→ What you will do: Among these entries, count the lines containing the word "axes" and answer with only the number.

→ Exercise materials:
----------------------------------------
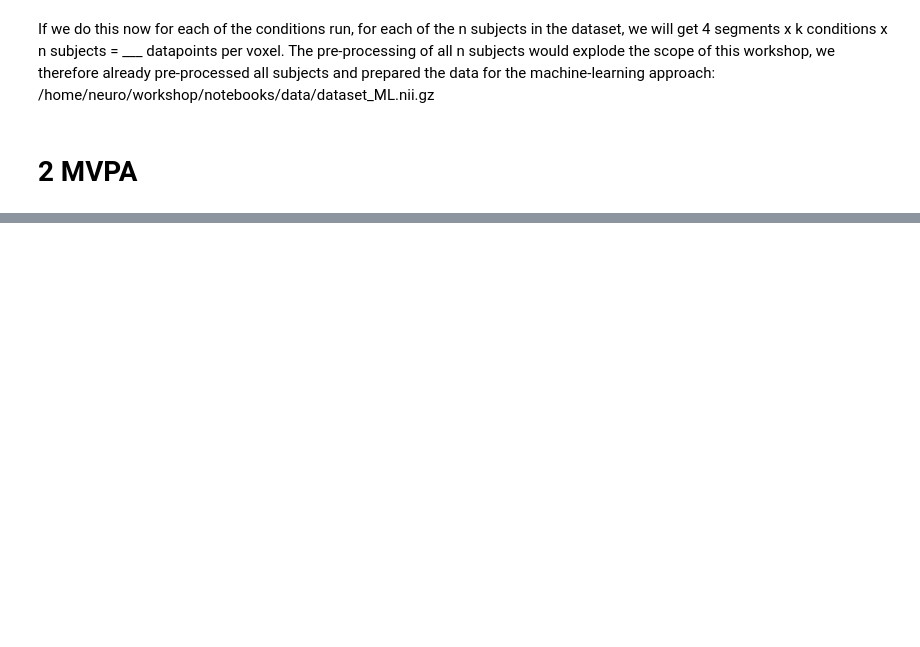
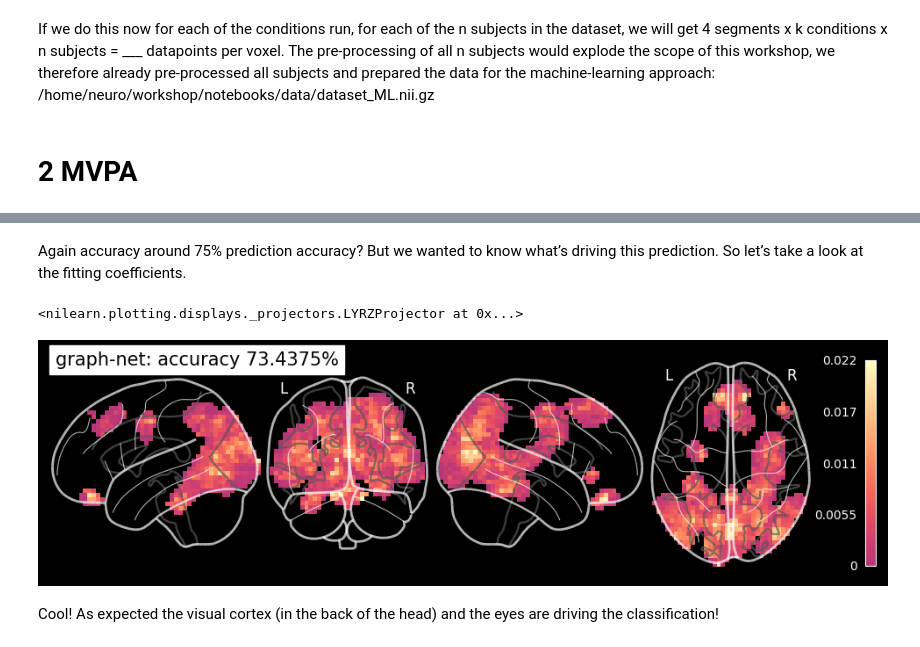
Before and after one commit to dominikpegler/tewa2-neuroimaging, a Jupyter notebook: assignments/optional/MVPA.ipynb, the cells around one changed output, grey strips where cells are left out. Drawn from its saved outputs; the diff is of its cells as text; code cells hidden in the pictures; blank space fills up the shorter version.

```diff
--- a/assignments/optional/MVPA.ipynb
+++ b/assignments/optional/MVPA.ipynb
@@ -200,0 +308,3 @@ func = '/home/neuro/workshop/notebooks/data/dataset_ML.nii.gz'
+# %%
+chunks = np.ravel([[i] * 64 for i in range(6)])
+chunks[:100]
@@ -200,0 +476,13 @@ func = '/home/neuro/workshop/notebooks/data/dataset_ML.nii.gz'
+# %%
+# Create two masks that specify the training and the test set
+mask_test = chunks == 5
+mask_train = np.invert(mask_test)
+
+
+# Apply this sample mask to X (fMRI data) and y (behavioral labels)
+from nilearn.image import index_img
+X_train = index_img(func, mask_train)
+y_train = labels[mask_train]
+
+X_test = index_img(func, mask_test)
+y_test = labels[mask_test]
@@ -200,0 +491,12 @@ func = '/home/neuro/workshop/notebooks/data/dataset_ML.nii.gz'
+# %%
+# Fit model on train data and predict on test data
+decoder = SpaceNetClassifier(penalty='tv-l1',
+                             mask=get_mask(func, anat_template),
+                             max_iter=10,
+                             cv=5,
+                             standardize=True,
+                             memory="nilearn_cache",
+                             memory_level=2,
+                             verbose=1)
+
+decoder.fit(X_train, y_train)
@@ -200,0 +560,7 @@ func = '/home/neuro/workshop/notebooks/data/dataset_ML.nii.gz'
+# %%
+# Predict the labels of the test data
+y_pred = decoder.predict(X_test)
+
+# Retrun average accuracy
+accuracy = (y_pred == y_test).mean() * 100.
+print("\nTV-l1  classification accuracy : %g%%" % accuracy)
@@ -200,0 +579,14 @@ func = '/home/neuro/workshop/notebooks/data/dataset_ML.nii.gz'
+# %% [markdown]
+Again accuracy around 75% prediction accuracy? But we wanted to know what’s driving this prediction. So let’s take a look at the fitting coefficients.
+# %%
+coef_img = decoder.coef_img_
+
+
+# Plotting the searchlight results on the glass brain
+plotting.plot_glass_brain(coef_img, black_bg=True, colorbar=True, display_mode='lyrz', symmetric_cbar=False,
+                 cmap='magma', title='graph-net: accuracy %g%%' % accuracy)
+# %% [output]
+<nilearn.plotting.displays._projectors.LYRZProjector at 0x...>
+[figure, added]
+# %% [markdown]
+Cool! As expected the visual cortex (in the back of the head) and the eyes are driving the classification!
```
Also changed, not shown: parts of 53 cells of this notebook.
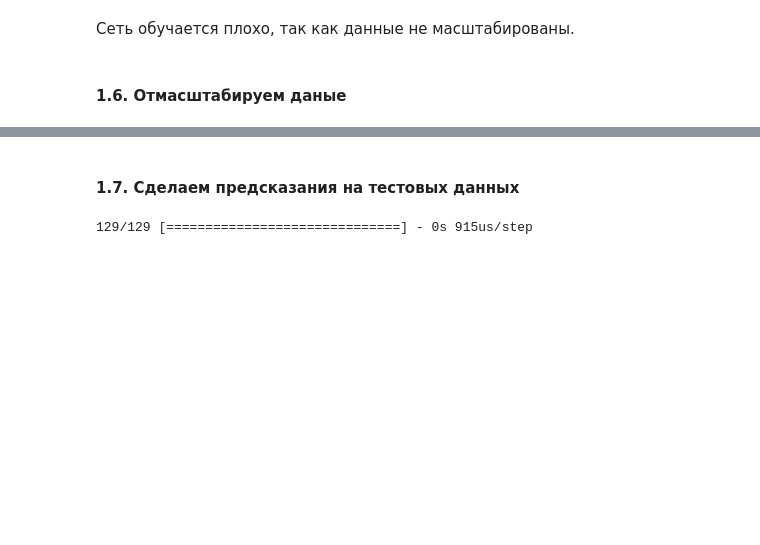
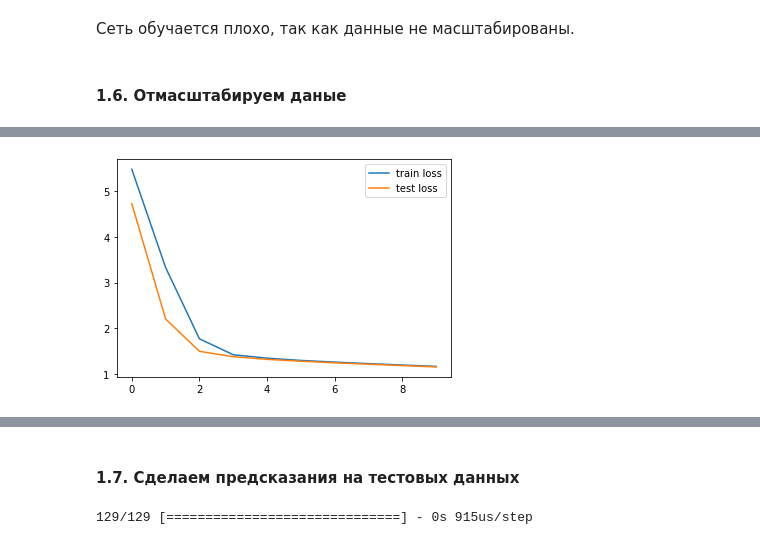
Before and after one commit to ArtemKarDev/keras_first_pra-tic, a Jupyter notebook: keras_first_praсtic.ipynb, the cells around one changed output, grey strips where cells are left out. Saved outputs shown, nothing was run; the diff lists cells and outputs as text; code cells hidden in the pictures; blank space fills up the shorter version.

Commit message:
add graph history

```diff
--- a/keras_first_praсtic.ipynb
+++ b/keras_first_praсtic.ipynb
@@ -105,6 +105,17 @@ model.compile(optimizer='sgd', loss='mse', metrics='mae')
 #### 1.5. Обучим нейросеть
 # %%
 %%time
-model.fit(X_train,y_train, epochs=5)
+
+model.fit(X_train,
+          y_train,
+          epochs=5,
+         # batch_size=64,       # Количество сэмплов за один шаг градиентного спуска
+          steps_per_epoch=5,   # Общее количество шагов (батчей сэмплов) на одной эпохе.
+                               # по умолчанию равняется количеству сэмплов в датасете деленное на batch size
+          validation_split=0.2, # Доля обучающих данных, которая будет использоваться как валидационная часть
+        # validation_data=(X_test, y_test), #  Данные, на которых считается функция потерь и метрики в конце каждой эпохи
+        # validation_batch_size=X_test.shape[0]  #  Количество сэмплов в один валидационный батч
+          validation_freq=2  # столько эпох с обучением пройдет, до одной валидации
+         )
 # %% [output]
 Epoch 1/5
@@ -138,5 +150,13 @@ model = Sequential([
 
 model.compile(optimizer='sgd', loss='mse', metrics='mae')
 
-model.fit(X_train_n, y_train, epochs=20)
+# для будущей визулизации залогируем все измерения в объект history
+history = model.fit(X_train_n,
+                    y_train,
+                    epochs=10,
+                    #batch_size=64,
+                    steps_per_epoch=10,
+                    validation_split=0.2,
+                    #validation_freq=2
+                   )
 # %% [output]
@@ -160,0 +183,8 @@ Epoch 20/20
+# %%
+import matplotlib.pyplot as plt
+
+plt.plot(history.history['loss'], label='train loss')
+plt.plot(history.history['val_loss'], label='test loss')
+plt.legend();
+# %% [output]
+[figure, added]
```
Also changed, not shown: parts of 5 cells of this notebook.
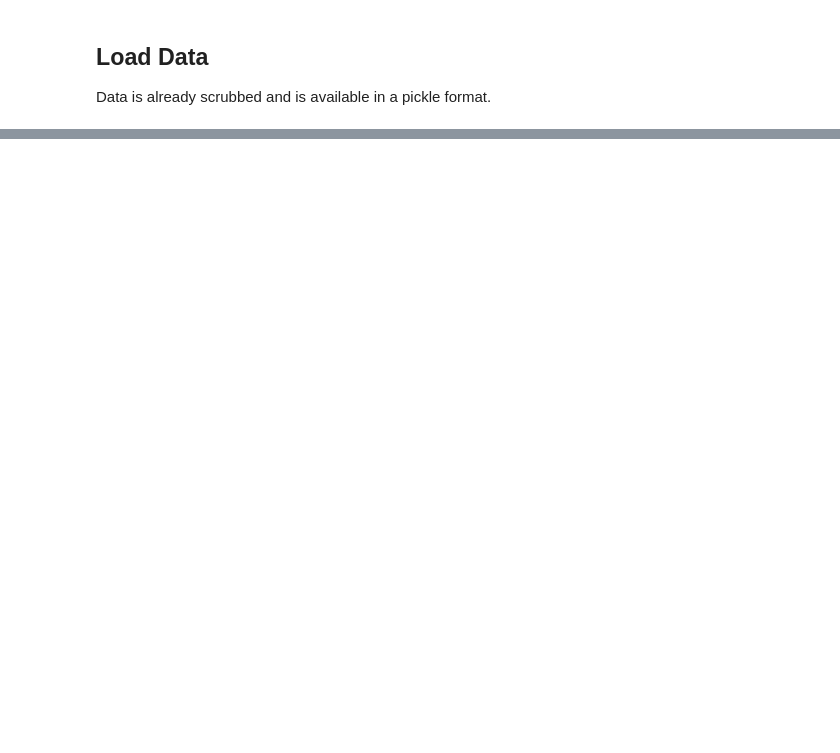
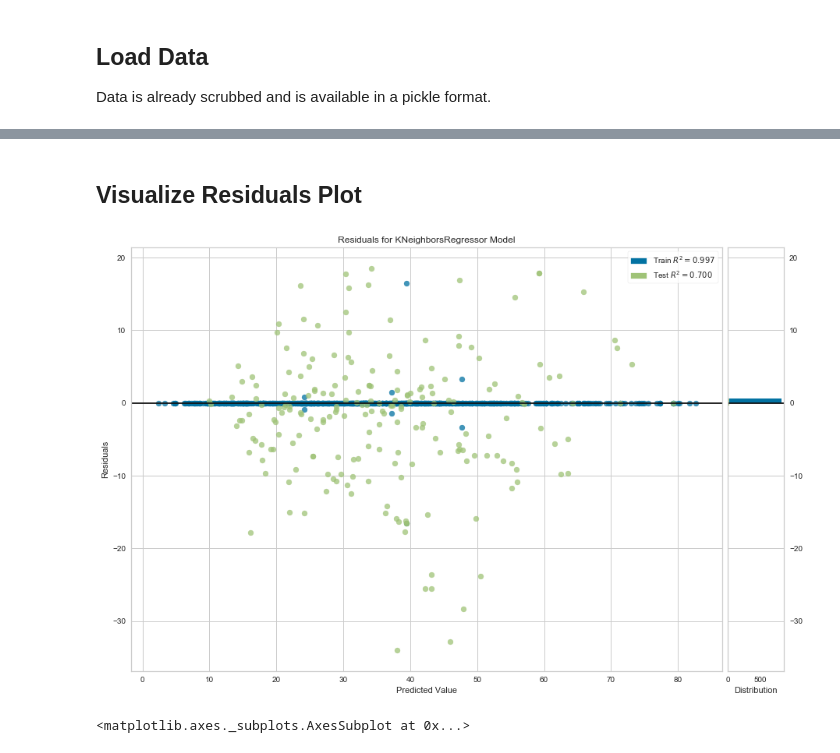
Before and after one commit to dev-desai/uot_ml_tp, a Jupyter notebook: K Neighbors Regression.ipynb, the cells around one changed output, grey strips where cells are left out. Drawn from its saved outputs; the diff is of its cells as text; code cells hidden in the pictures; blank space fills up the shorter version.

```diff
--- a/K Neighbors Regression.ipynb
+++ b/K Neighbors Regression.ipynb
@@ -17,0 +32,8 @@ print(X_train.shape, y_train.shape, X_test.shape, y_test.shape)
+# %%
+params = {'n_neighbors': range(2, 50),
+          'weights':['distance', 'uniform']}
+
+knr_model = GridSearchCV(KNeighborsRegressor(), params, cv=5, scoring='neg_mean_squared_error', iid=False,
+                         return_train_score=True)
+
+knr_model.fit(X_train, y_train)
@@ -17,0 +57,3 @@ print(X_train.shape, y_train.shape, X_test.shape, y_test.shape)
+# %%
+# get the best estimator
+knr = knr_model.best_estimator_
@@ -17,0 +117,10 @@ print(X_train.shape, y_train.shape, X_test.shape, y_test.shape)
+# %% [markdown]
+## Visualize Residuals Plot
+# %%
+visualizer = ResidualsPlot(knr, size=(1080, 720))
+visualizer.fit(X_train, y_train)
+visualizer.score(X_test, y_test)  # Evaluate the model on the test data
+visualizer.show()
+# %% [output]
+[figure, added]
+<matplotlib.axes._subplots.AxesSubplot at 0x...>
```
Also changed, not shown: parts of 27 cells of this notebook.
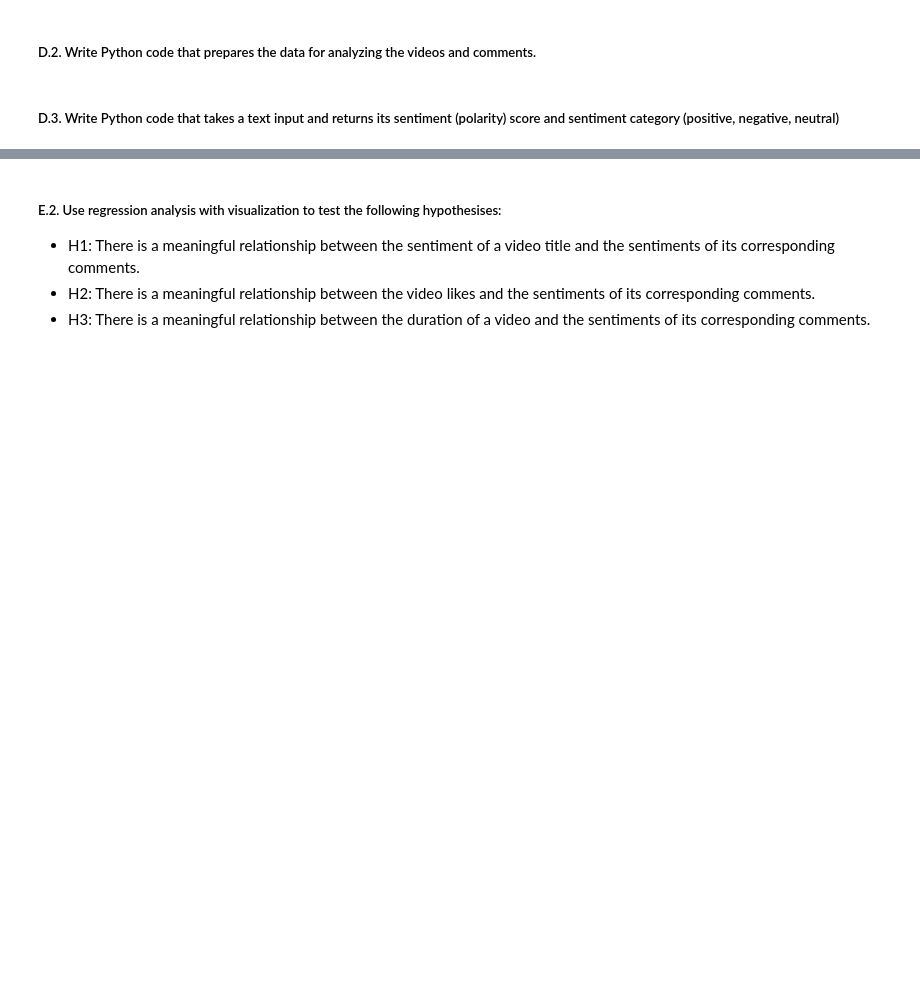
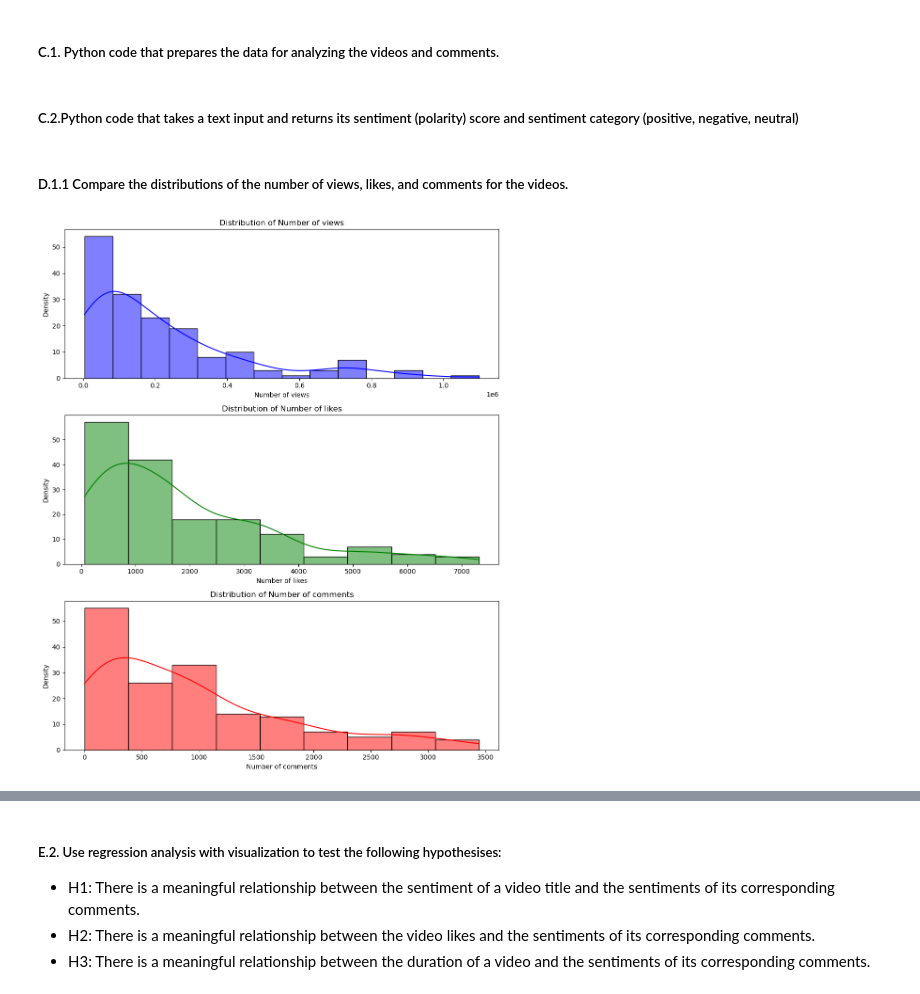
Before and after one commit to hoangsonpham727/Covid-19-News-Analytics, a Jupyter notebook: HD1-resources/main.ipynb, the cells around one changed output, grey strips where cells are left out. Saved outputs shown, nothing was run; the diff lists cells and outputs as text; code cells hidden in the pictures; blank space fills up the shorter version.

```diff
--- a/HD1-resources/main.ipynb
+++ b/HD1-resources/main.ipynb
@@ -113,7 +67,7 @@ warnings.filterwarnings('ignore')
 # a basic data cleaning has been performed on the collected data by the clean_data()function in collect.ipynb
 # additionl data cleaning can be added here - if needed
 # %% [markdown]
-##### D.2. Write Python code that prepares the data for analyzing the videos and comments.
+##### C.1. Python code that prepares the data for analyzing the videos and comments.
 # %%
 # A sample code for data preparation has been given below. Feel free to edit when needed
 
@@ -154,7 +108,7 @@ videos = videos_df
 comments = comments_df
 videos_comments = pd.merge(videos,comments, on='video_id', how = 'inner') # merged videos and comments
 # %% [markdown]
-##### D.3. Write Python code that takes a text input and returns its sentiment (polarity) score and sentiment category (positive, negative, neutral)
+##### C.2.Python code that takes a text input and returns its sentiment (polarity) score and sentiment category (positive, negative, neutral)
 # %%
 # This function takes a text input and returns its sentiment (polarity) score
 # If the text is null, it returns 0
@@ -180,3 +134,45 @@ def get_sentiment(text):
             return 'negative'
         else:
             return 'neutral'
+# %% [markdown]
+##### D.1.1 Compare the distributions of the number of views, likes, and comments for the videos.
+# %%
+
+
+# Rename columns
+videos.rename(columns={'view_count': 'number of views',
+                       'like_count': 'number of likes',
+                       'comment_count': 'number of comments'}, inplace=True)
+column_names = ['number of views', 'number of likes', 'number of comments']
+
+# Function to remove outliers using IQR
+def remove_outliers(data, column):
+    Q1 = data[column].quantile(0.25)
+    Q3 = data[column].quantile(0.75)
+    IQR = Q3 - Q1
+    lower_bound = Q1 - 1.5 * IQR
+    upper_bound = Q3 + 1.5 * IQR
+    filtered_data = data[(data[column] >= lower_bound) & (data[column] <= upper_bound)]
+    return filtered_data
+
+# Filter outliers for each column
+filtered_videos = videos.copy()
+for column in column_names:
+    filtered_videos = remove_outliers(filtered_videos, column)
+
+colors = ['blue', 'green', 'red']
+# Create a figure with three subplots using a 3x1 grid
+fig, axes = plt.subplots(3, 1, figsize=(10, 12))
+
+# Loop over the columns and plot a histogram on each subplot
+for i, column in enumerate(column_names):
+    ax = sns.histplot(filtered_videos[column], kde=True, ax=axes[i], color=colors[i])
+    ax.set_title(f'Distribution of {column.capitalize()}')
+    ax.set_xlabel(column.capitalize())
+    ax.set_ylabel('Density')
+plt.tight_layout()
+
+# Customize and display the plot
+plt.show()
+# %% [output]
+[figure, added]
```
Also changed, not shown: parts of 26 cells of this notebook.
----------------------------------------
→ Result for this task: 3